The impact of COVID-19, the disease caused by the novel coronavirus, is being felt by millions of people across the globe. While nobody knows how long this period will last, I believe it's important for companies to try to find some semblance of normalcy.
To do so, companies should consider all the ways they can continue to move forward with an eye toward empathy. This mindset comes with its own unique restrictions and challenges as human behaviors evolve.
With the rise of social distancing and limits around public gatherings, people are moving away from live entertainment, such as movie theaters, plays, sporting events and concerts. Instead, they are spending more time streaming their favorite movies and shows, browsing social media, and playing video games from the comfort of their homes. In lieu of socializing at restaurants and bars, people are connecting with colleagues, friends and loved ones digitally, and many are doing their shopping via e-commerce.
Within the advertising industry, a lot has changed — and likely will continue to change — as new developments unfold. Video filming and production are no longer viable methods for producing content amid remote work, and it’s become a challenge for brands to engage with consumers in real life given social restrictions. But where there is change, there is opportunity. Now more than ever, brands should consider how to create meaningful connections with audiences within the context of this new reality while maintaining the integrity of their business.

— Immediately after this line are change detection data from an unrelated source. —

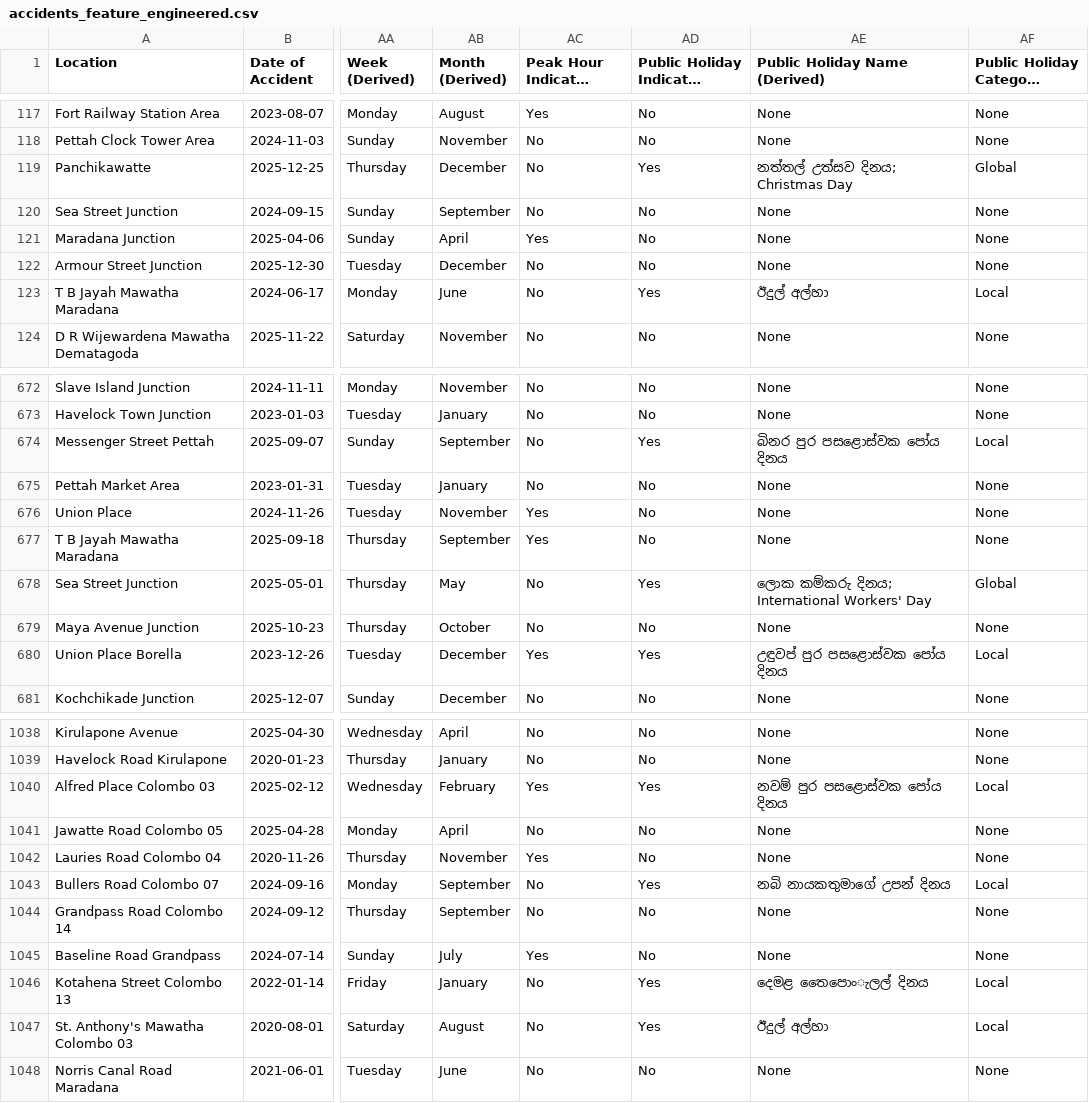
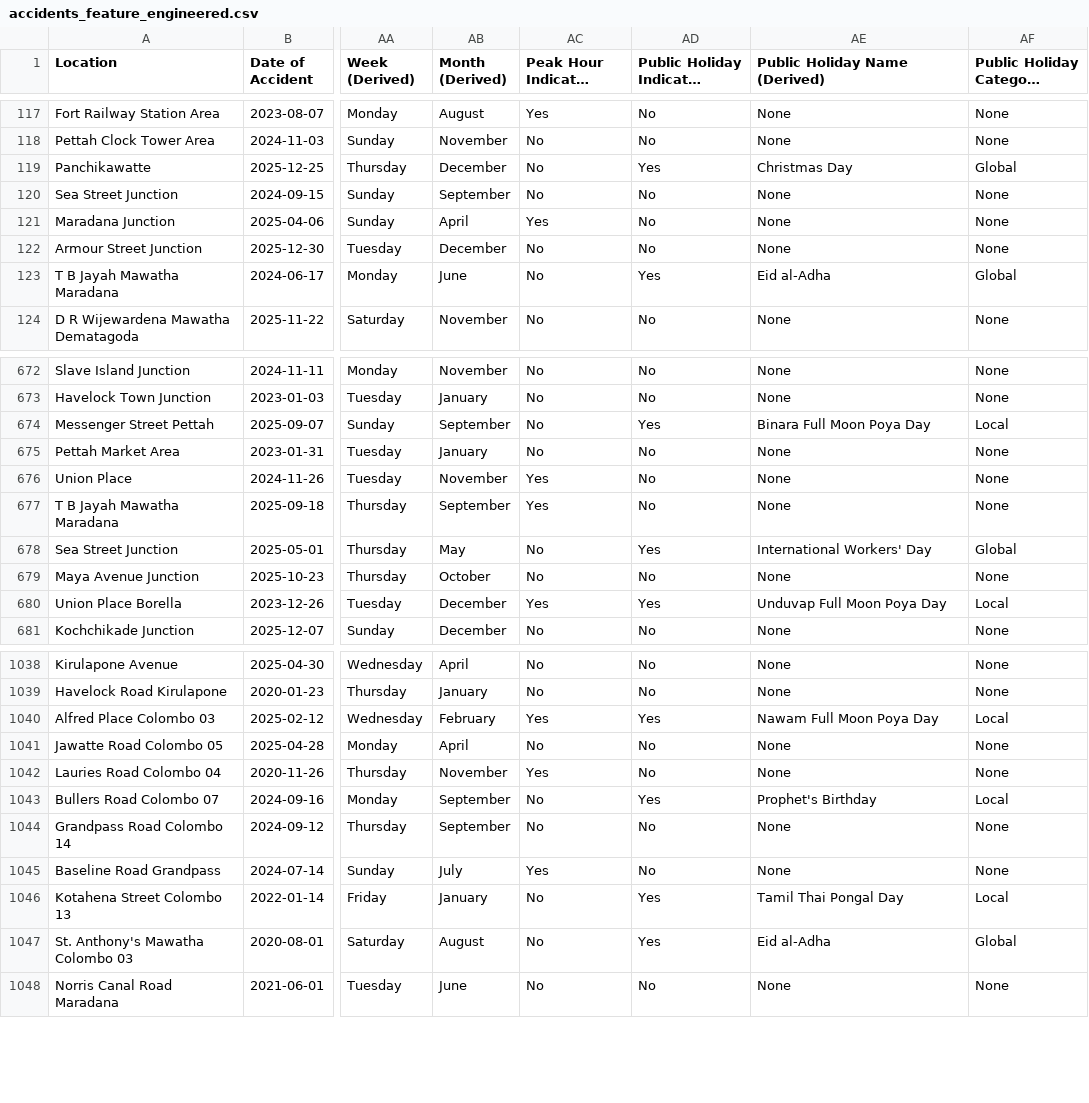
Before and after one commit to NesaraRahal/XAI-Based-Traffic-Accident-Hotspot-and-Severity-Prediction, a CSV file: traffic-accident-research/data/processed/accidents_feature_engineered.csv, drawn as a sheet; only a part is shown, gaps mark what is left out; long unchanged cells end in …; the diff covers the shown part only; the diff names each change by its address in the sheet, - before the commit and + after, or states it on an @@ line.

Commit message:
weather data integration with relvant feature engineering

```diff
--- a/traffic-accident-research/data/processed/accidents_feature_engineered.csv
+++ b/traffic-accident-research/data/processed/accidents_feature_engineered.csv
-AE119 (Public Holiday Name (Derived)): නත්තල් උත්සව දිනය; Christmas Day
+AE119 (Public Holiday Name (Derived)): Christmas Day
-AE123 (Public Holiday Name (Derived)): ඊදුල් අල්හා
+AE123 (Public Holiday Name (Derived)): Eid al-Adha
-AF123: Local
+AF123: Global
-AE674 (Public Holiday Name (Derived)): බිනර පුර පසළොස්වක පෝය දිනය
+AE674 (Public Holiday Name (Derived)): Binara Full Moon Poya Day
-AE678 (Public Holiday Name (Derived)): ලොක කම්කරු දිනය; International Workers' Day
+AE678 (Public Holiday Name (Derived)): International Workers' Day
-AE680 (Public Holiday Name (Derived)): උඳුවප් පුර පසළොස්වක පෝය දිනය
+AE680 (Public Holiday Name (Derived)): Unduvap Full Moon Poya Day
-AE1040 (Public Holiday Name (Derived)): නවම් පුර පසළොස්වක පෝය දිනය
+AE1040 (Public Holiday Name (Derived)): Nawam Full Moon Poya Day
-AE1043 (Public Holiday Name (Derived)): නබි නායකතුමාගේ උපන් දිනය
+AE1043 (Public Holiday Name (Derived)): Prophet's Birthday
-AE1046 (Public Holiday Name (Derived)): දෙමළ තෛපොංැලල් දිනය
+AE1046 (Public Holiday Name (Derived)): Tamil Thai Pongal Day
-AE1047 (Public Holiday Name (Derived)): ඊදුල් අල්හා
+AE1047 (Public Holiday Name (Derived)): Eid al-Adha
-AF1047: Local
+AF1047: Global
```
Also changed, not shown: 92 edited cells elsewhere in this file, 1 other file.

With consumers spending more time at home, I've observed influencer marketing strategies are shifting. For many brands, this is a time to experiment with advertising mediums that might not have previously been viable from a time or resource perspective. Unlike television and radio ads, influencer marketing can be facilitated remotely while offering a way to connect with communities more organically.
While the current news cycle might be draining, creators can be a positive force for audiences looking to escape with laughter, learning and motivation. Maybe you can share a video of a quick self-care routine at home, a simple dinner recipe for two or an arts-and-crafts tutorial. Regardless of the scenario, brands and creators should work together to produce content that reflects and respects remote work culture, rather than in-your-face branded content that can feel off-color during trying times.
Another powerful way for brands and creators to work together is charitable giving. Partnering with influencers to highlight organizations, such as Feeding America and the CDC Foundation, that are actively helping people gain access to medical, financial and educational aid during challenging times is incredibly important. Brands have the resources, and creators have the exposure — together, they can be a force for good.
Event marketing is a crucial way for brands to get face time with clients and consumers, whether through large-scale industry events or smaller fashion show pop-ups and retail activations. Rather than canceling or postponing these gatherings, brands should consider bringing people together virtually and giving them a sense of community in a time when they might feel otherwise isolated. Today, there are plenty of livestreaming options available, such as Zoom, Instagram live, Twitch and YouTube, among others.
While the thought of hosting a virtual event might seem more daunting than social, there are creative add-ons that can add a deeper pizazz and really bring the event to life. Support local businesses by partnering with a restaurant or grocery store to get meals delivered to all participants, thus giving them a shared experience. Dazzle viewers with a livestream of their favorite comedians or performing artists. Integrate an interactive, digital fundraising activity for charity. Right now, the industry has the opportunity to stand out, get creative and perfect the art of digital connection.
With each of these tactics, the most important aspects for advertisers to keep in mind are maintaining a strong sense of authenticity and sensitivity. Most importantly, avoid anything that could be deemed opportunistic.
Plenty of brands are helping consumers out by offering free services, aid to local communities or, at the very least, providing uplifting social media content. These small efforts go a long way in building genuine relationships with consumers. At the same time, it’s important to make sure that every effort aligns with brand values and goals. There’s a lot that we can do to keep our industry going, so get moving.